I recently read Toby Lester’s new book, DaVinci’s Ghost, which examines centuries of cultural and intellectual history that led to Leonardo daVinci’s drawing known as “Vitruvian Man.” One interesting thing I learned is that Pavia, Italy had a fantastic library which Leonardo visited. Like many of history’s lost libraries, Pavia’s collection was dispersed as power changed hands and descendants of the library’s owner had other priorities. Some manuscripts and books turned up elsewhere, some may be lost forever.

Last night I read Anne Trubek’s piece in the Atlantic about the Harry Ransom Center at University of Texas.  Trubek decribes this humanities library, archive, and museum:

“WITH 36 MILLION manuscripts and a million rare books, the Harry Ransom Center, on the campus of the University of Texas at Austin, is a standout in the exclusive club of the world’s great museum-quality collections. The requisite Gutenberg Bible is on display, along with treasures rarer still: Shakespeare folios; James Joyce manuscripts; the archives of Edgar Allan Poe, Anne Sexton, George Bernard Shaw.”

What Trubek finds intriguing is that the center’s director, Thomas Staley, is working to preserve the papers of contemporary authors, people who are still writing. To choose whose work should be archived, he asks experts: ” academics, book reviewers, and other authors.” But he also asks readers, and Trubek describes a moment on campus when he asks a student reading poetry about poets. The center is watching the careers of 600 authors, to determine which literary legacies to collect.
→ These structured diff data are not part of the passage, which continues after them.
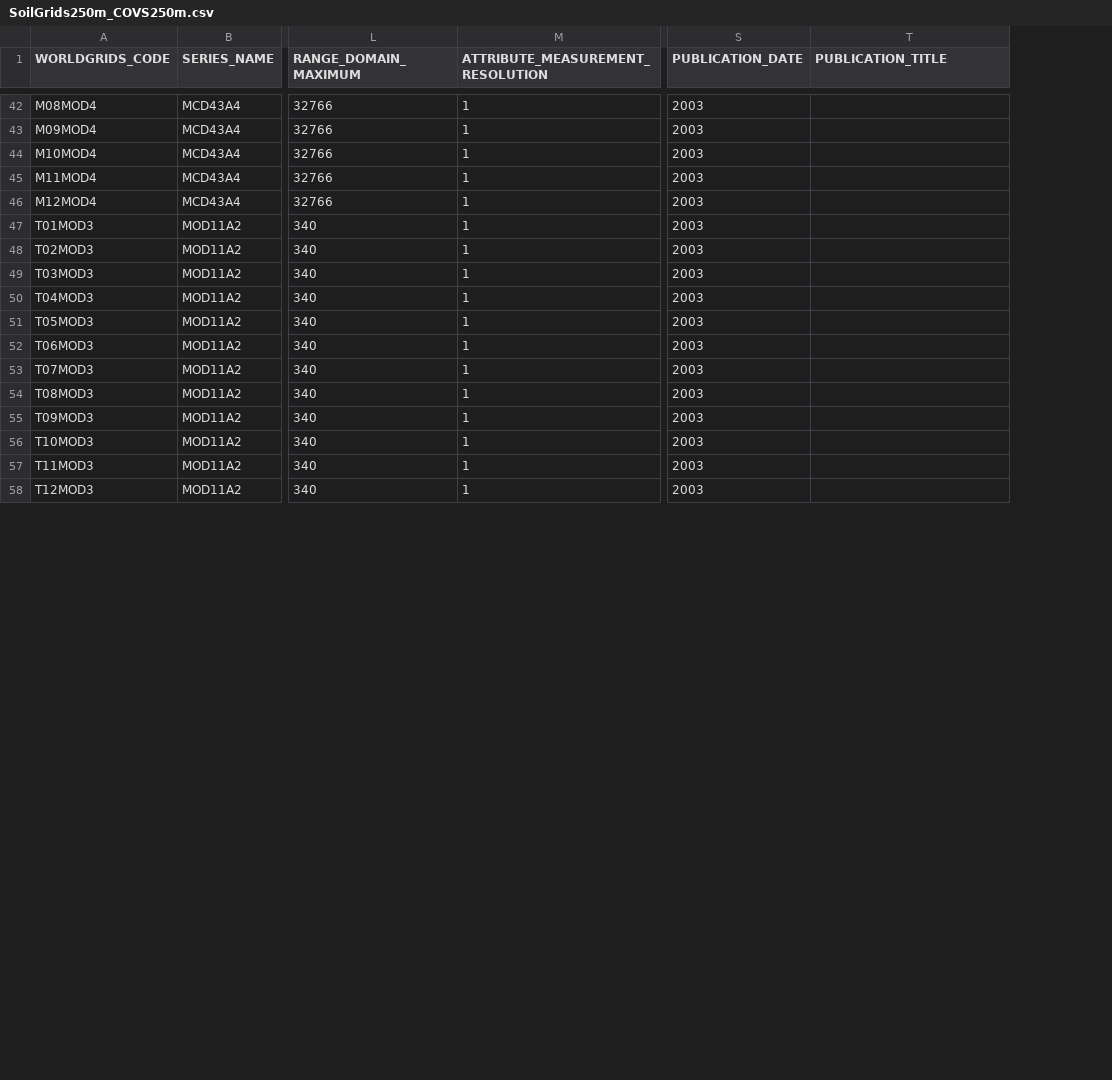
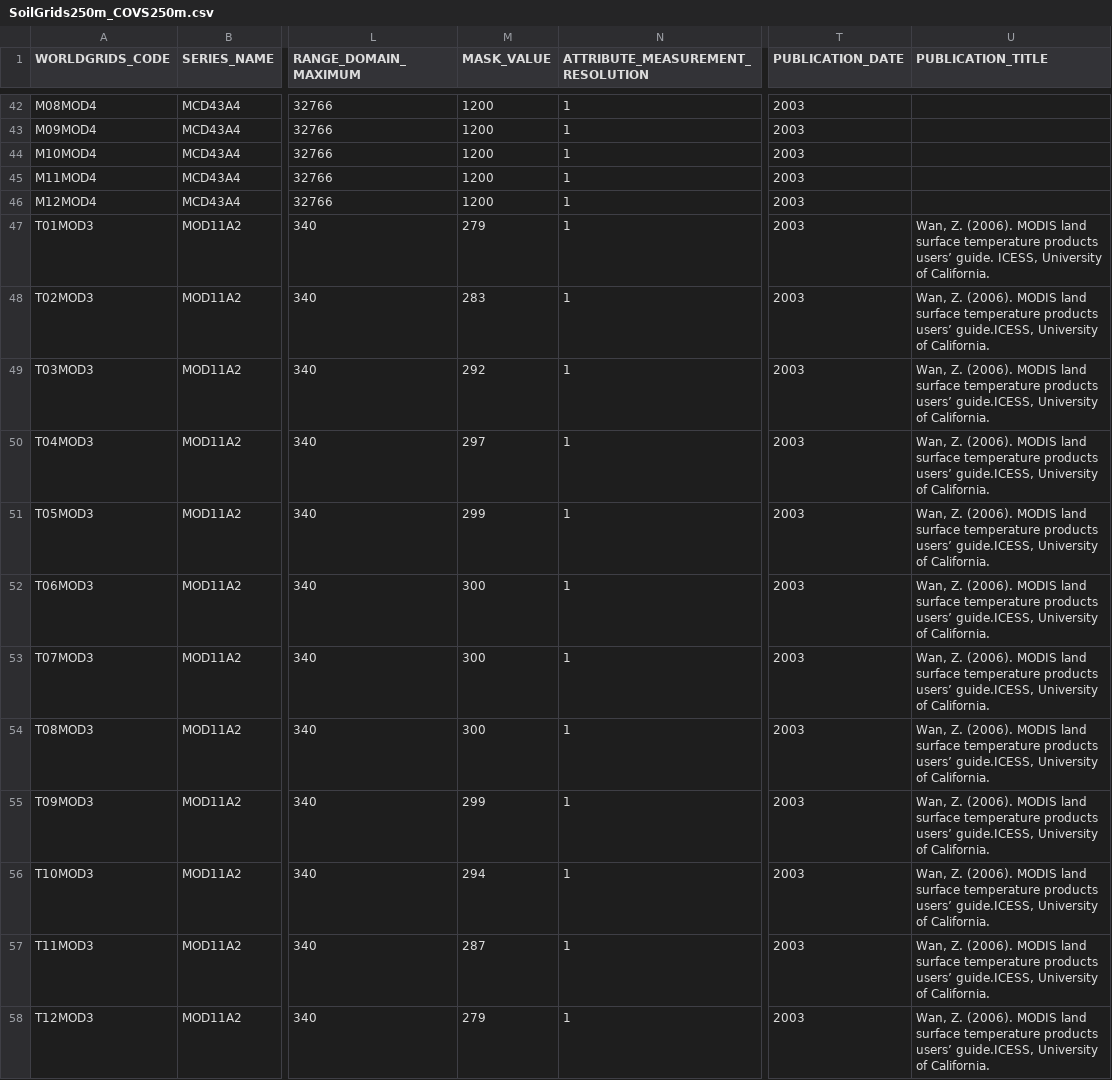
Before and after one commit to ISRICWorldSoil/SoilGrids250m, a CSV file: grids/models/SoilGrids250m_COVS250m.csv, drawn as a sheet; only a part is shown, gaps mark what is left out; addresses are those after the commit; the diff covers the shown part only; the diff names each change by its address in the sheet, - before the commit and + after, or states it on an @@ line.

```diff
--- a/grids/models/SoilGrids250m_COVS250m.csv
+++ b/grids/models/SoilGrids250m_COVS250m.csv
+column M (MASK_VALUE), rows 42-58: 1200 | 1200 | 1200 | 1200 | 1200 | 279 | 283 | 292 | 297 | 299 | 300 | 300 | 300 | 299 | 294 | 287 | 279
-U47 (PUBLICATION_TITLE): (empty)
+U47 (PUBLICATION_TITLE): Wan, Z. (2006). MODIS land surface temperature products users’ guide. ICESS, University of California.
-U48:U58 (PUBLICATION_TITLE): (empty)
+U48:U58 (PUBLICATION_TITLE): Wan, Z. (2006). MODIS land surface temperature products users’ guide.ICESS, University of California.
```
Also changed, not shown: 13 edited cells elsewhere in this file, 7 other files.
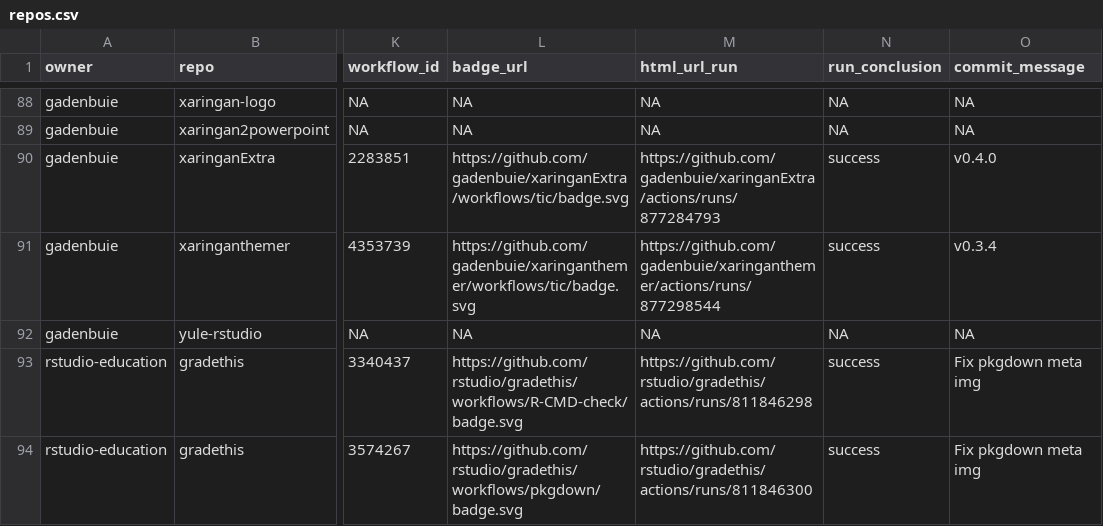
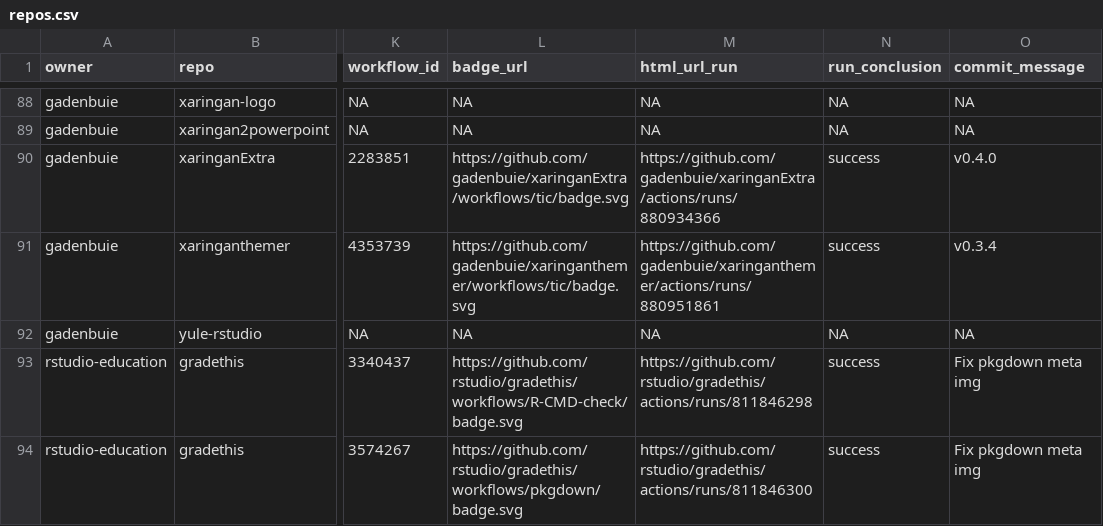
Before and after one commit to andrewcstewart/gha-dashboard, a CSV file: repos.csv, drawn as a sheet; only a part is shown, gaps mark what is left out; the diff covers the shown part only; the diff names each change by its address in the sheet, - before the commit and + after, or states it on an @@ line.

```diff
--- a/repos.csv
+++ b/repos.csv
-M90 (html_url_run): https://github.com/gadenbuie/xaringanExtra/actions/runs/877284793
+M90 (html_url_run): https://github.com/gadenbuie/xaringanExtra/actions/runs/880934366
-M91 (html_url_run): https://github.com/gadenbuie/xaringanthemer/actions/runs/877298544
+M91 (html_url_run): https://github.com/gadenbuie/xaringanthemer/actions/runs/880951861
```
Also changed, not shown: 11 edited cells elsewhere in this file, 1 other file.
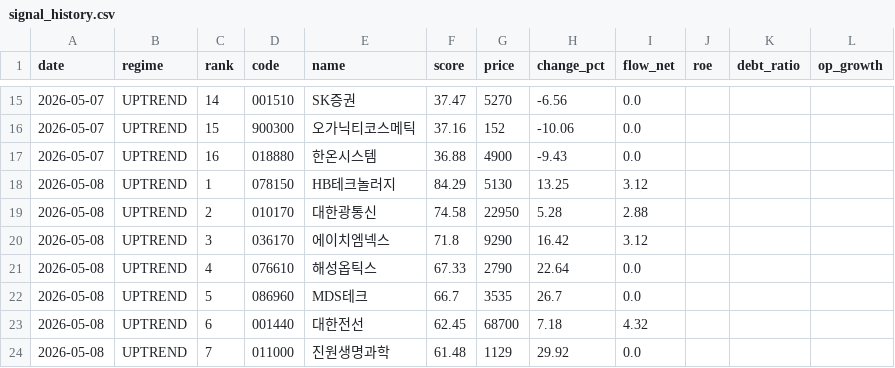
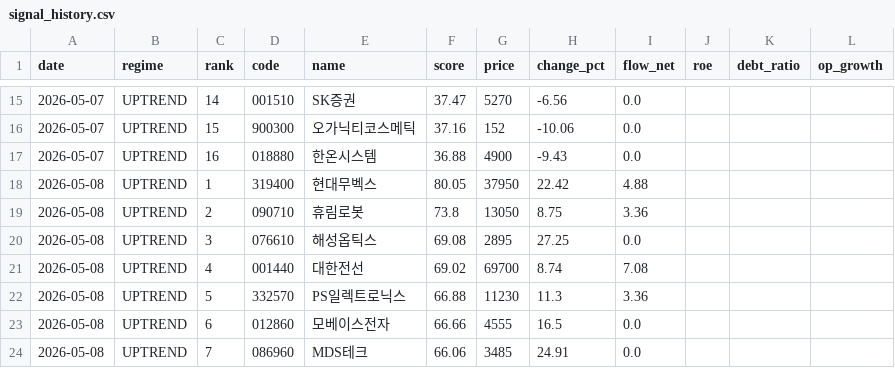
Before and after one commit to stanleyim/choonsimi, a CSV file: signal_history.csv, drawn as a sheet; only a part is shown, gaps mark what is left out; the diff covers the shown part only.

```diff
--- a/signal_history.csv
+++ b/signal_history.csv
@@ -17,8 +17,8 @@
 2026-05-07,UPTREND,16,018880,한온시스템,36.88,4900,-9.43,0.0,,,
-2026-05-08,UPTREND,1,078150,HB테크놀러지,84.29,5130,13.25,3.12,,,
-2026-05-08,UPTREND,2,010170,대한광통신,74.58,22950,5.28,2.88,,,
-2026-05-08,UPTREND,3,036170,에이치엠넥스,71.8,9290,16.42,3.12,,,
-2026-05-08,UPTREND,4,076610,해성옵틱스,67.33,2790,22.64,0.0,,,
-2026-05-08,UPTREND,5,086960,MDS테크,66.7,3535,26.7,0.0,,,
-2026-05-08,UPTREND,6,001440,대한전선,62.45,68700,7.18,4.32,,,
-2026-05-08,UPTREND,7,011000,진원생명과학,61.48,1129,29.92,0.0,,,
+2026-05-08,UPTREND,1,319400,현대무벡스,80.05,37950,22.42,4.88,,,
+2026-05-08,UPTREND,2,090710,휴림로봇,73.8,13050,8.75,3.36,,,
+2026-05-08,UPTREND,3,076610,해성옵틱스,69.08,2895,27.25,0.0,,,
+2026-05-08,UPTREND,4,001440,대한전선,69.02,69700,8.74,7.08,,,
+2026-05-08,UPTREND,5,332570,PS일렉트로닉스,66.88,11230,11.3,3.36,,,
+2026-05-08,UPTREND,6,012860,모베이스전자,66.66,4555,16.5,0.0,,,
+2026-05-08,UPTREND,7,086960,MDS테크,66.06,3485,24.91,0.0,,,
```
Also changed, not shown: 2 removed rows and 60 edited cells elsewhere in this file, history.csv, 4 other files.
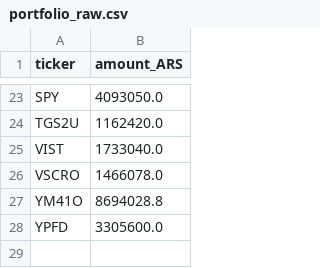
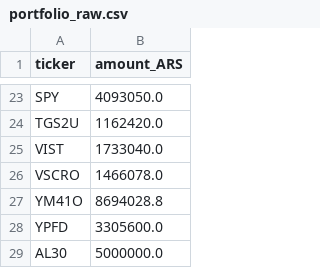
Before and after one commit to Sechi-dev/portafolio-dashboard, a CSV file: portfolio_raw.csv, drawn as a sheet; only a part is shown, gaps mark what is left out; the diff names each change by its address in the sheet, - before the commit and + after, or states it on an @@ line.

Commit message:
Auto-update portfolio_raw.csv - 2026-01-28T15:22:06.054914Z

```diff
--- a/portfolio_raw.csv
+++ b/portfolio_raw.csv
+row 29: AL30 | 5000000.0
```
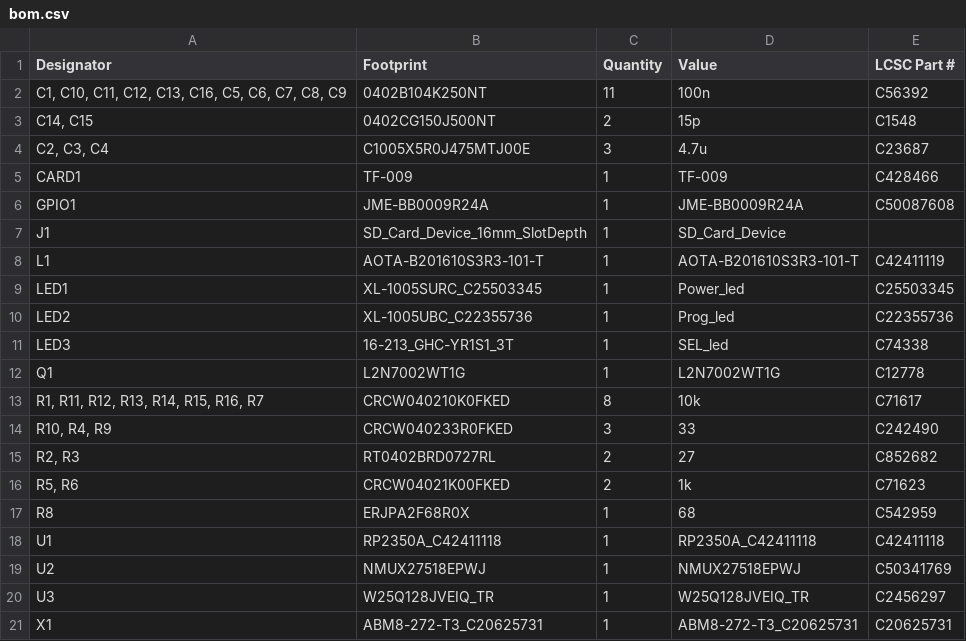
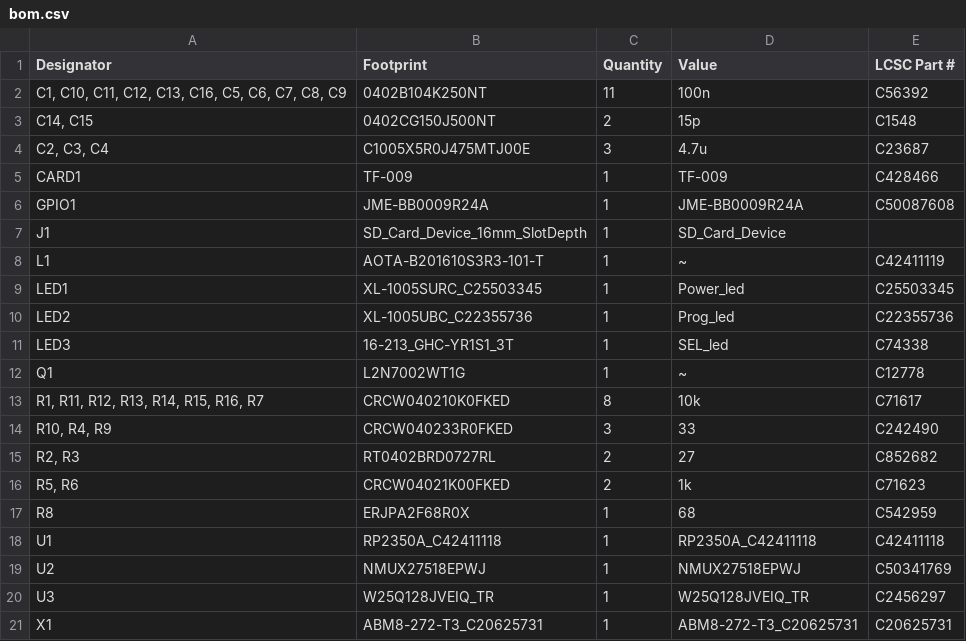
Before and after one commit to Kniffler/SDCore, a CSV file: SDcore/production/bom.csv, drawn as a sheet.

```diff
--- a/SDcore/production/bom.csv
+++ b/SDcore/production/bom.csv
@@ -7,3 +7,3 @@ GPIO1,JME-BB0009R24A,1,JME-BB0009R24A,C50087608
 J1,SD_Card_Device_16mm_SlotDepth,1,SD_Card_Device,
-L1,AOTA-B201610S3R3-101-T,1,AOTA-B201610S3R3-101-T,C42411119
+L1,AOTA-B201610S3R3-101-T,1,~,C42411119
 LED1,XL-1005SURC_C25503345,1,Power_led,C25503345
@@ -11,3 +11,3 @@ LED2,XL-1005UBC_C22355736,1,Prog_led,C22355736
 LED3,16-213_GHC-YR1S1_3T,1,SEL_led,C74338
-Q1,L2N7002WT1G,1,L2N7002WT1G,C12778
+Q1,L2N7002WT1G,1,~,C12778
 "R1, R11, R12, R13, R14, R15, R16, R7",CRCW040210K0FKED,8,10k,C71617
```
Also changed, not shown: SDcore/production/positions.csv, 41 other files.
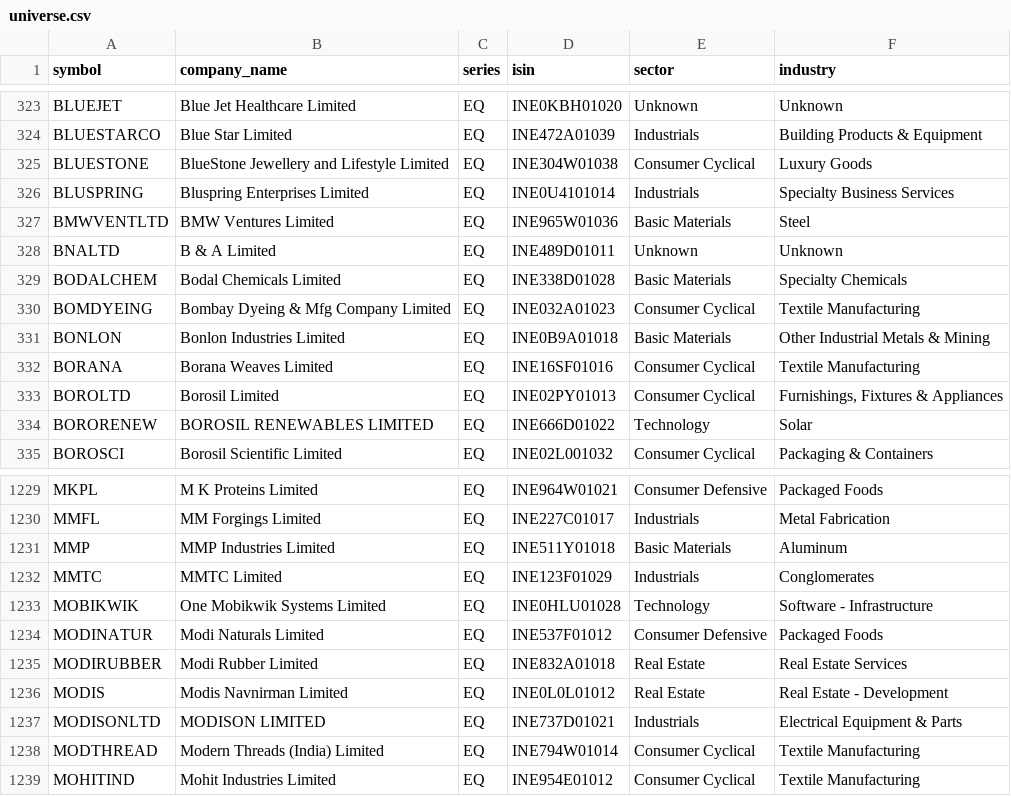
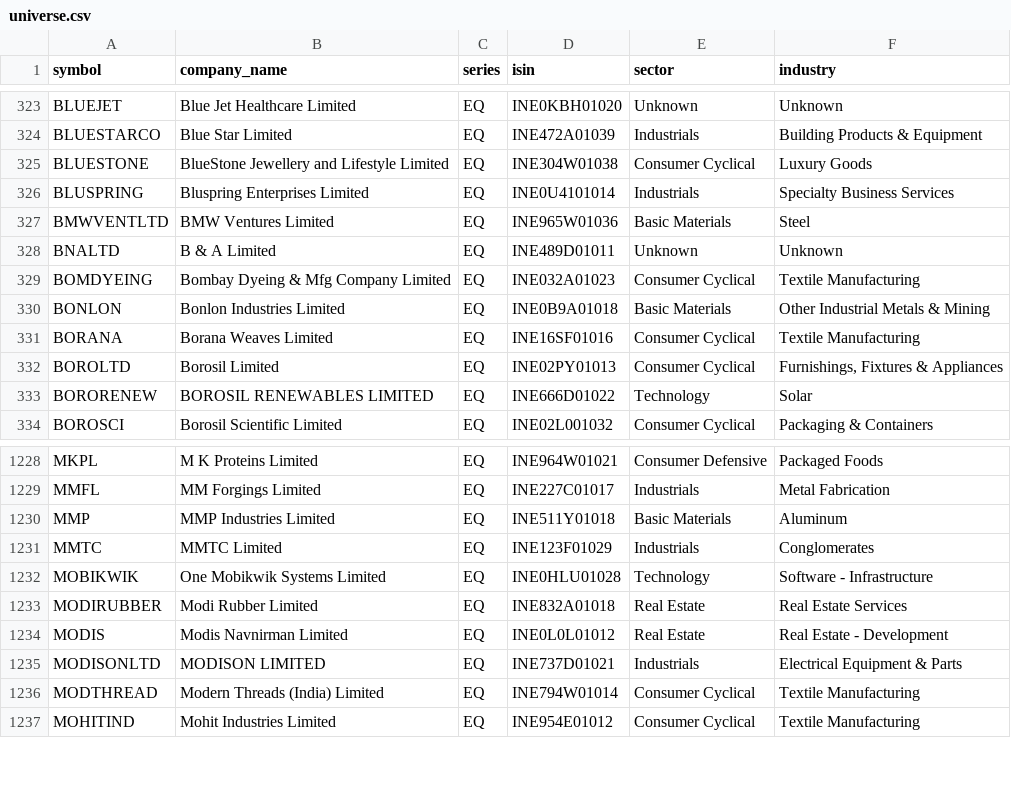
Before and after one commit to rjganatra/StockGPT, a CSV file: data/universe/universe.csv, drawn as a sheet; only a part is shown, gaps mark what is left out; the diff names each change by its address in the sheet, - before the commit and + after, or states it on an @@ line.

```diff
--- a/data/universe/universe.csv
+++ b/data/universe/universe.csv
-row 329: BODALCHEM | Bodal Chemicals Limited | EQ | INE338D01028 | Basic Materials | Specialty Chemicals
-row 1234: MODINATUR | Modi Naturals Limited | EQ | INE537F01012 | Consumer Defensive | Packaged Foods
```
Also changed, not shown: data/performance/signal_performance_summary.csv, data/range/range_bound.csv, 5 other files.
I find it heartening that in the midst of passionate discourse about the future of publishing and physical books, a library in Texas is betting its future on preserving the past, while actively seeking reader and writer input as part of the process. What authors writing today do you consider important to preserve for future generations?